* _What the task requires_: All records, minus the pictures: write them out exactly.

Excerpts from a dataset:
╔══
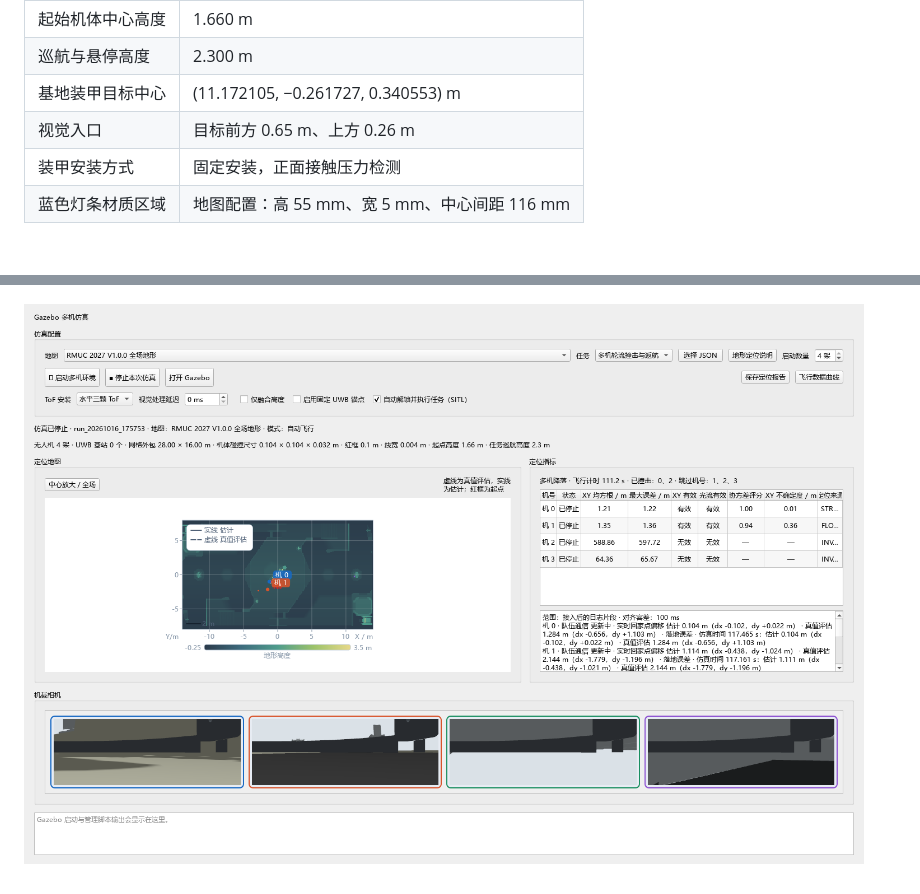
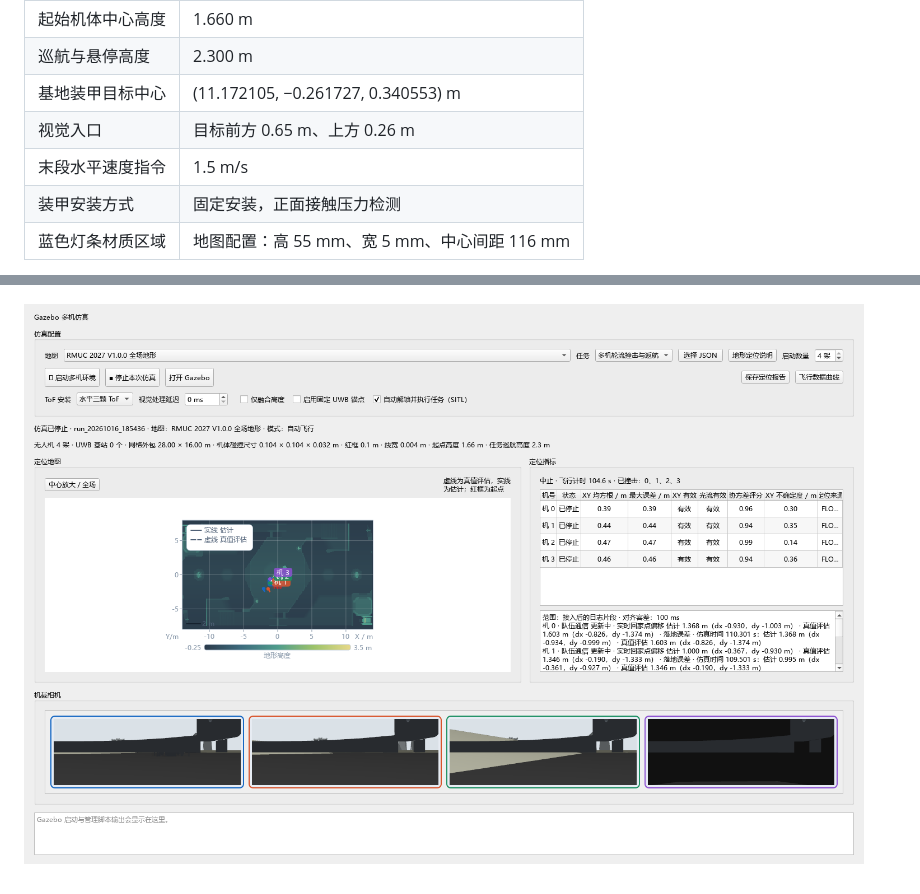
Before and after one commit to mikiuvu/drone-lab, a Markdown page: simulation/docs/rmuc2027.md, 2 parts joined by grey strips. Rendered like a GitHub page; pictures changed too: simulation/docs/rmuc2027-ui.png; blank space fills up the shorter version.

```diff
--- a/simulation/docs/rmuc2027.md
+++ b/simulation/docs/rmuc2027.md
@@ -14,6 +14,7 @@ Gazebo 默认场地为 `simulation/maps/rmuc_2027.json`。图形界面选择“R
 | 巡航与悬停高度 | 2.300 m |
 | 基地装甲目标中心 | (11.172105, −0.261727, 0.340553) m |
 | 视觉入口 | 目标前方 0.65 m、上方 0.26 m |
+| 末段水平速度指令 | 1.5 m/s |
 | 装甲安装方式 | 固定安装，正面接触压力检测 |
 | 蓝色灯条材质区域 | 地图配置：高 55 mm、宽 5 mm、中心间距 116 mm |
 
```
Also changed, not shown: other parts of simulation/docs/rmuc2027.md (+30 -2 lines), simulation/docs/rmuc2027-contact-path.png (added), 3 other files.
╚══
* _Your solution_:
Before and after one commit to mikiuvu/drone-lab, a Markdown page: simulation/docs/rmuc2027.md, 2 parts joined by grey strips. Rendered like a GitHub page; pictures changed too: simulation/docs/rmuc2027-ui.png; blank space fills up the shorter version.

```diff
--- a/simulation/docs/rmuc2027.md
+++ b/simulation/docs/rmuc2027.md
@@ -14,6 +14,7 @@ Gazebo 默认场地为 `simulation/maps/rmuc_2027.json`。图形界面选择“R
 | 巡航与悬停高度 | 2.300 m |
 | 基地装甲目标中心 | (11.172105, −0.261727, 0.340553) m |
 | 视觉入口 | 目标前方 0.65 m、上方 0.26 m |
+| 末段水平速度指令 | 1.5 m/s |
 | 装甲安装方式 | 固定安装，正面接触压力检测 |
 | 蓝色灯条材质区域 | 地图配置：高 55 mm、宽 5 mm、中心间距 116 mm |
 
```
Also changed, not shown: other parts of simulation/docs/rmuc2027.md (+30 -2 lines), simulation/docs/rmuc2027-contact-path.png (added), 3 other files.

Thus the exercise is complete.